“Working in a gallery space allows us to present kinds of music that just wouldn’t work in a club atmosphere,” Judson says. “Bringing it into the gallery space and presenting it more as an artistic event than entertainment is something that attracted me.
“The whole idea of purely improvised music appeals to me in the sense of exploring different ways that people can interact with each other on a larger social level. When these groups play, there’s no real hierarchy, there’s no predetermined structure, although there are definitely themes that run through all these shows. But they tend to be more meditative.”
No Idea’s early editions focused primarily on Texas artists, but Cogburn has broadened the geographic and cultural range of the festival considerably this year. The Tokyo-based Akiyama brings a fascinating resume to the festival. A pre-teen metal enthusiast who developed a flair for shredding, he also developed a deep love for the blues, and his 2003 solo album, Don’t Forget to Boogie!, would surely make sense to fans of early ZZ Top. On the other hand, he’s a committed avant-garde improviser who once recorded an album using a Samurai sword on a prepared resonator guitar.
Baltimore guitarist Bonnie Jones makes an art of manipulating the circuit boards of digital-delay pedals, while Santa Barbara, California’s Kurt Newman has been lauded as an experimental Django Reinhardt, and New Orleans-based Rob Cambre creates spontaneous symphonies from guitar feedback and distortion. Juan Garcia, a Mexico native who now lives in Phoenix, will explore the improvisational possibilities of the double-bass. The festival will also include three accomplished Boston eccentrics: Greg Kelley (trumpet), Bhob Rainey (soprano sax), and Liz Tonne (voice), who leaps from bird songs to vocal emulations of percussion instruments.
While improvisers will always struggle to find supportive, nurturing venues to present their ideas, the future of the No Idea Festival seems secure. This year, for the first time, Cogburn
received funding support from the City of Austin (through its Cultural Arts Division), and he also received a grant from the Texas Commission on the Arts and an award from the National Endowment for the Arts. At least for four days a year, these musicians can hang out, perform, and exhange ideas, fully aware that they’ll find an appreciative audience.
“It’s not necessarily a specialist’s music,” Cogburn says. “I do workshops and teach, and you get some of the best music in that context. You get somebody who has a very personal language, who’s spent a lot of time on their instrument and they’re playing with somebody who just picked up their guitar a couple of months ago, but, whether it’s chemistry or the energy and dymanic between the two, something great happens.

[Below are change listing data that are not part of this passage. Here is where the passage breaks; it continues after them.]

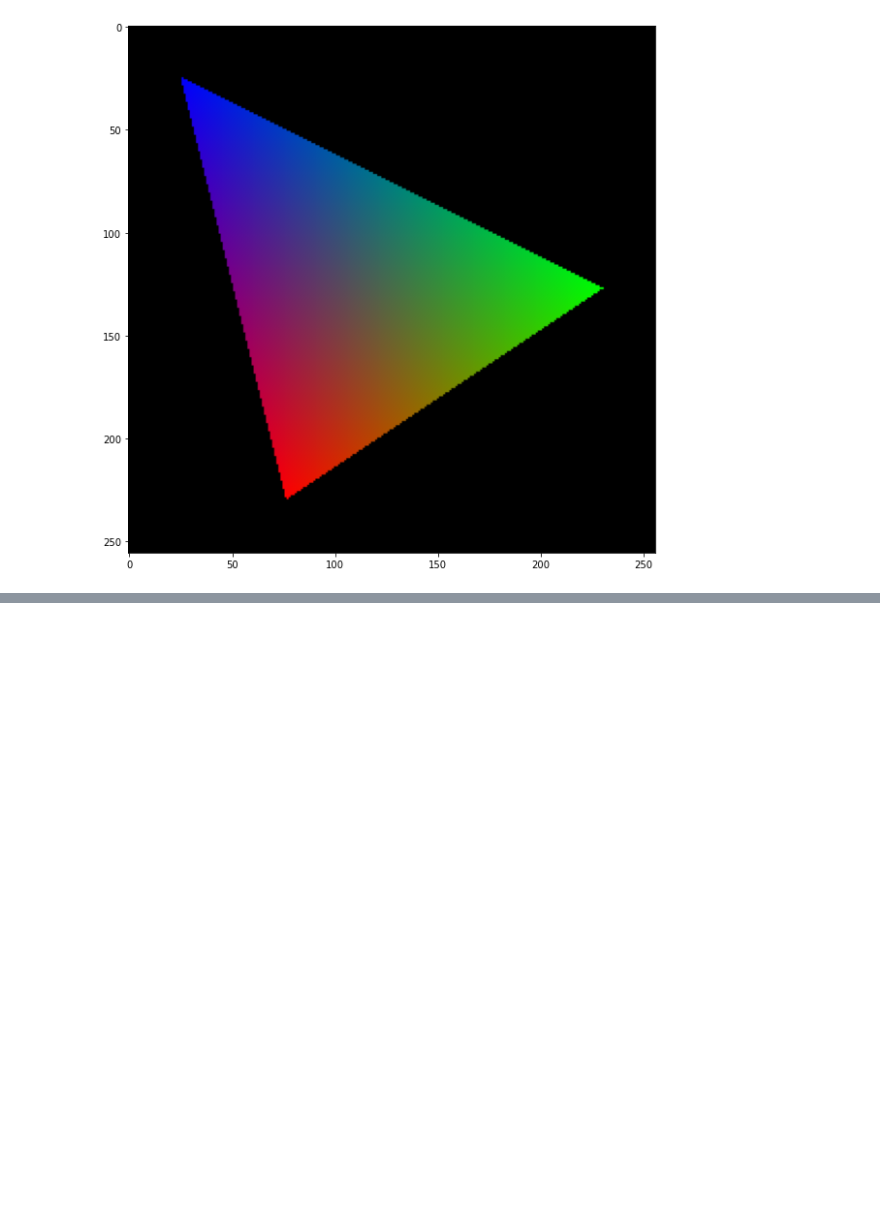
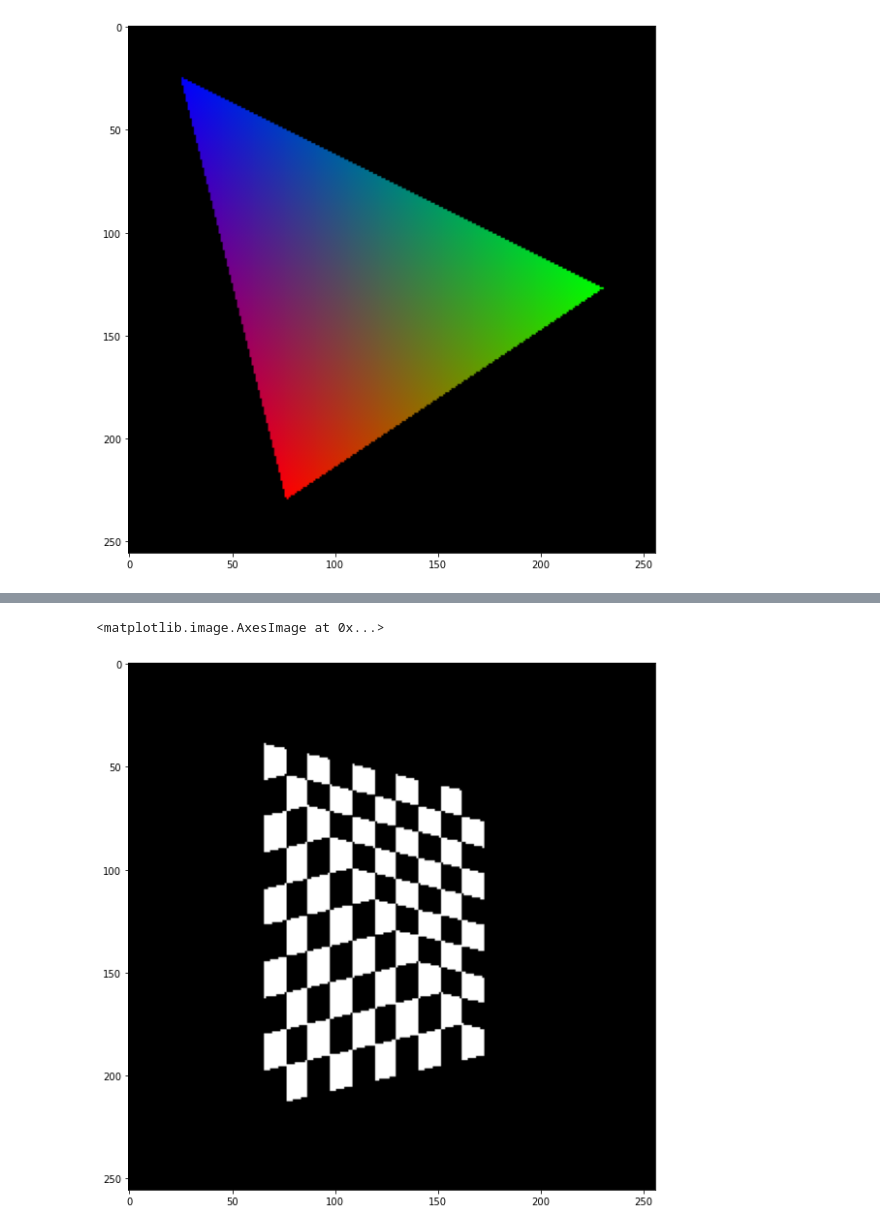
Before and after one commit to peloct/peloct.github.io, a Jupyter notebook: _ipynb/graphics_note_2.ipynb, the cells around one changed output, grey strips where cells are left out. Cells and saved outputs as stored; diff of their text form; code cells hidden in the pictures; blank space fills up the shorter version.

Commit message:
"New blog entry graphics_note_2"

```diff
--- a/_ipynb/graphics_note_2.ipynb
+++ b/_ipynb/graphics_note_2.ipynb
@@ -248,7 +248,11 @@ plt.imshow(img[::-1, :, :])
 
 parameter 수가 많은 경우에는 barycentric coordinate을 이용하면 더 효율적으로 interpolation 이 가능하다.
 # %%
-def draw_triangle(pos: np.ndarray, param: np.ndarray):
+def f1(param):
+    return param
+
+
+def draw_triangle(pos: np.ndarray, param: np.ndarray, fragment_function):
     m = np.zeros(shape=(2, 2))
     m[0, :] = pos[1] - pos[0]
     m[1, :] = pos[2] - pos[0]
@@ -265,12 +269,11 @@ def draw_triangle(pos: np.ndarray, param: np.ndarray):
 
     for p in get_triangle_pixels(pos):
         b = c @ (p - pos[0]) + b0
-        color = np.clip(param.T @ b, 0.0, 1.0)
-        img[p[1], p[0], :] = color
+        img[p[1], p[0], :] = np.clip(fragment_function(np.clip(param.T @ b, 0.0, 1.0)), 0.0, 1.0)
 
 draw_triangle(t[:, :-1] * 256, np.array([[1.0, 0.0, 0.0],
                                         [0.0, 1.0, 0.0],
-                                        [0.0, 0.0, 1.0]]))
+                                        [0.0, 0.0, 1.0]]), f1)
 plt.figure(figsize = (10, 10))
 plt.imshow(img[::-1, :, :])
 # %% [output]
@@ -310,6 +315,6 @@ $$ M_{per} = M_{ortho} * M_{p} $$
 # %%
-cam_pos = np.array([-1.0, -1.0, 3.0])
-cam_target = np.array([0.0, 0.0, 0.0])
+cam_pos = np.array([-2.0, 1.0, 3.0]) * 0.5
+cam_target = np.array([0.5, 0.5, 0.0])
 cam_up = np.array([0.0, 1.0, 0.0])
 cam_z = cam_pos - cam_target
 cam_z /= np.linalg.norm(cam_z)
@@ -324,38 +329,62 @@ m_cam[0:3, 3] = cam_pos
 m_cam[3, 3] = 1.0
 m_cam = np.linalg.inv(m_cam)
 
 near = -1.0
 far = -100.0
 
 m_p = np.zeros(shape=(4, 4))
 m_p[0, 0] = near
 m_p[1, 1] = near
 m_p[2, 2] = near + far
 m_p[2, 3] = -1 * near * far
 m_p[3, 2] = 1.0
 
 cam_t = -near * np.deg2rad(47.0 * 0.5)
 cam_b = -cam_t
 cam_l = cam_b
 cam_r = cam_t
 cam_n = near
 cam_f = far
 m_ortho = np.zeros(shape=(4, 4))
 m_ortho[0, 0] = 2.0 / (cam_r - cam_l)
 m_ortho[0, 3] = -(cam_r + cam_l) / (cam_r - cam_l)
 m_ortho[1, 1] = 2.0 / (cam_t - cam_b)
 m_ortho[1, 3] = -(cam_t + cam_b) / (cam_t - cam_b)
 m_ortho[2, 2] = 2.0 / (cam_n - cam_f)
 m_ortho[2, 3] = -(cam_n + cam_f) / (cam_n - cam_f)
 m_ortho[3, 3] = 1.0
 
 m_vp = m_ortho @ m_p @ m_cam
 
-t = np.zeros(shape=(4, 3))
-t[:, 0] = np.array([0.0, 0.0, 0.0, 1.0])
-t[:, 1] = np.array([1.0, 0.0, 0.0, 1.0])
-t[:, 2] = np.array([0.0, 1.0, 0.0, 1.0])
-ndc = m_vp @ t
-ndc = ndc.T
-ndc_w = ndc[:, 3].reshape(3,)
-ndc = (ndc / ndc_w[:, None]).T
+img = np.zeros(shape=(256, 256, 3))
+
+def project(pos):
+    ndc = m_vp @ pos.T
+    ndc = ndc.T
+    ndc_w = ndc[:, 3].reshape(3,)
+    ndc = (ndc / ndc_w[:, None]).T
+    return ((ndc[0:2,:] + 1.0) * 0.5 * 256).T, ndc_w
+
+def f1(param):
+    color = np.floor(param / 0.1).astype(np.int32) % 2
+    color = (color[0] + color[1]) % 2
+    return np.ones(shape=(3,)) * color
+
+
+t = np.zeros(shape=(3, 4))
+t[0] = np.array([0.0, 0.0, 0.0, 1.0])
+t[1] = np.array([1.0, 0.0, 0.0, 1.0])
+t[2] = np.array([0.0, 1.0, 0.0, 1.0])
+t1, z1 = project(t)
+t[0] = np.array([0.0, 1.0, 0.0, 1.0])
+t[1] = np.array([1.0, 0.0, 0.0, 1.0])
+t[2] = np.array([1.0, 1.0, 0.0, 1.0])
+t2, z2 = project(t)
+
+draw_triangle(t1, np.array([[0.0, 0.0], [1.0, 0.0], [0.0, 1.0]]), f1)
+draw_triangle(t2, np.array([[0.0, 1.0], [1.0, 0.0], [1.0, 1.0]]), f1)
+plt.figure(figsize = (10, 10))
+plt.imshow(img[::-1, :, :])
+# %% [output]
+<matplotlib.image.AxesImage at 0x...>
+[figure, added]
```
Also changed, not shown: parts of 3 cells of this notebook, 3 other files.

“The idea that it’s about virtuosity, and that virtuosity leads to choice, I don’t really agree with that.” •
No Idea Festival
8pm Sun, Feb 17
1906 S. Flores